-- PROBLEM DETAILS --
Go through the data and copy each line that holds "nodes".

*** TASK INPUT Section Begins ***

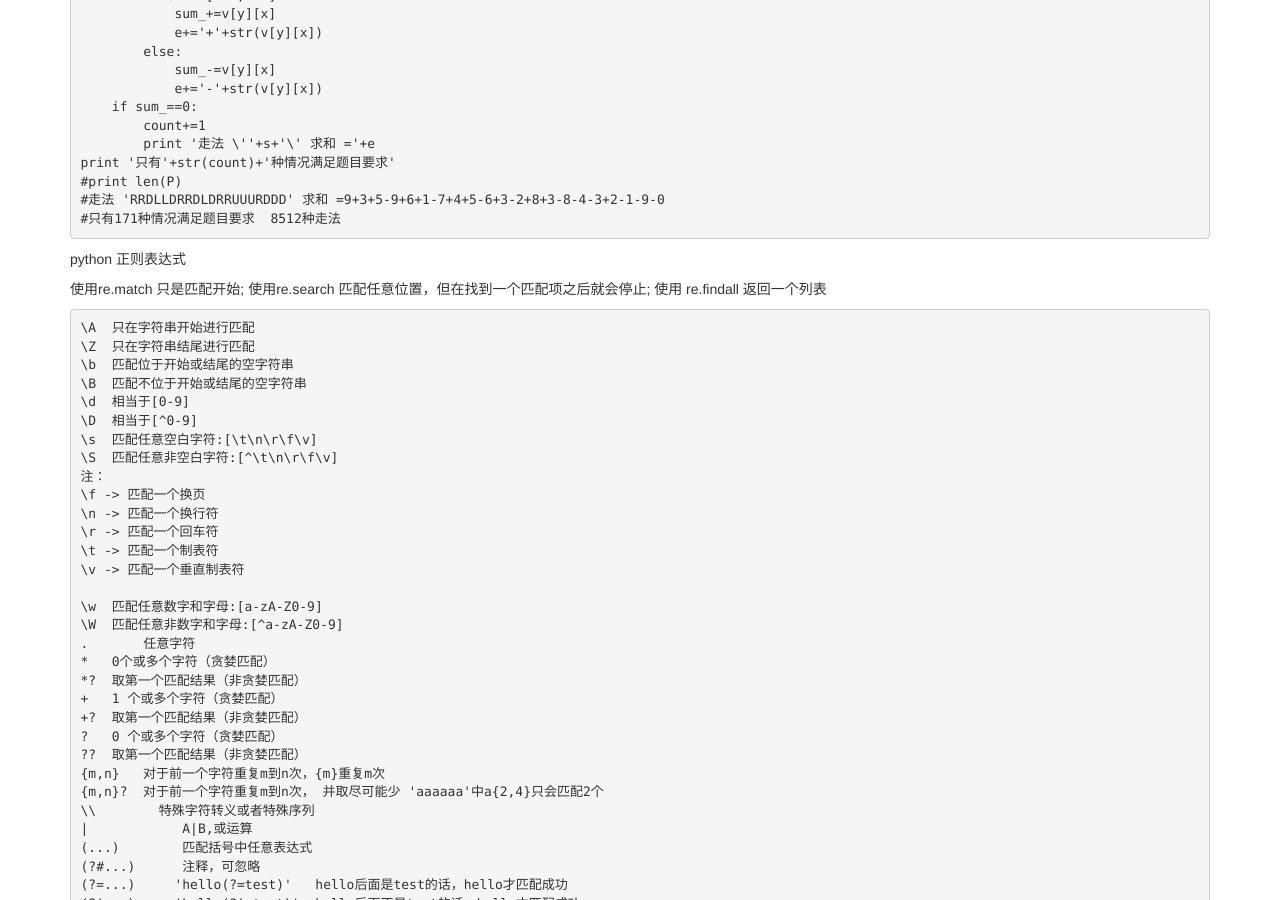
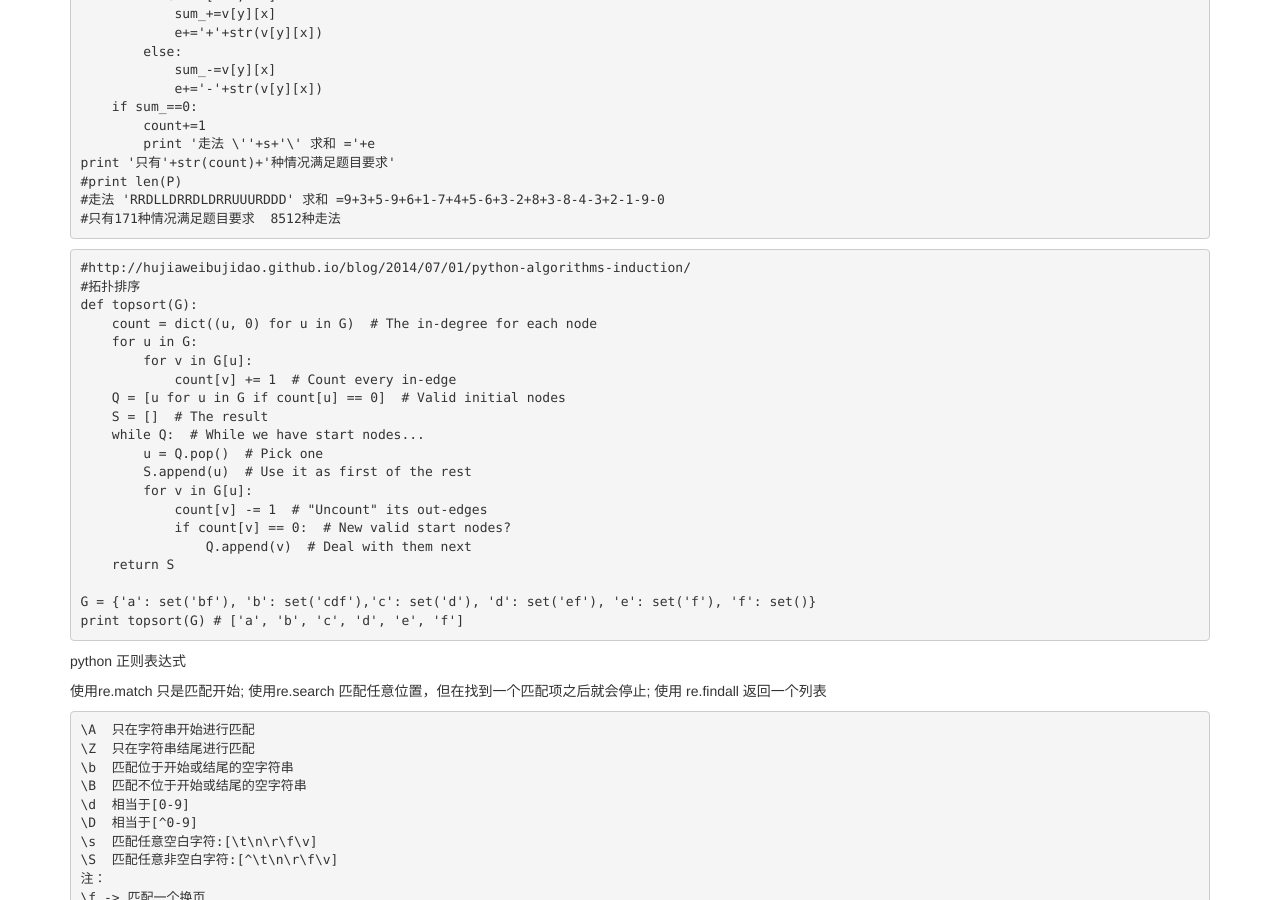
Before and after one commit to tank96a/article, a Jekyll site: the page built from _posts/2015-04-13-python-algo.md, in a window 1280 px wide and 900 px high, scrolled down 3154 px. Built offline with Jekyll 4.4.1, drawn with Linux system fonts in a browser that asks for light colours; nearby versions of some CDN libraries; library files that are not in the unit come from our copies; comment, search, counter and statistics services are not loaded.

Commit message:
Update 2015-04-13-python-algo.md

```diff
--- a/_posts/2015-04-13-python-algo.md
+++ b/_posts/2015-04-13-python-algo.md
@@ -187,6 +187,30 @@ print '只有'+str(count)+'种情况满足题目要求'
 #只有171种情况满足题目要求  8512种走法
 {% endhighlight %}
 
+{% highlight python %}
+#http://hujiaweibujidao.github.io/blog/2014/07/01/python-algorithms-induction/
+#拓扑排序
+def topsort(G):
+    count = dict((u, 0) for u in G)  # The in-degree for each node
+    for u in G:
+        for v in G[u]:
+            count[v] += 1  # Count every in-edge
+    Q = [u for u in G if count[u] == 0]  # Valid initial nodes
+    S = []  # The result
+    while Q:  # While we have start nodes...
+        u = Q.pop()  # Pick one
+        S.append(u)  # Use it as first of the rest
+        for v in G[u]:
+            count[v] -= 1  # "Uncount" its out-edges
+            if count[v] == 0:  # New valid start nodes?
+                Q.append(v)  # Deal with them next
+    return S
+
+G = {'a': set('bf'), 'b': set('cdf'),'c': set('d'), 'd': set('ef'), 'e': set('f'), 'f': set()}
+print topsort(G) # ['a', 'b', 'c', 'd', 'e', 'f']
+{% endhighlight %}
+
+
 python 正则表达式
 
 使用re.match  只是匹配开始;
```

*** TASK INPUT Section Ends ***

-- ANSWER TO THIS EXERCISE --
+    Q = [u for u in G if count[u] == 0]  # Valid initial nodes
+    while Q:  # While we have start nodes...
+            if count[v] == 0:  # New valid start nodes?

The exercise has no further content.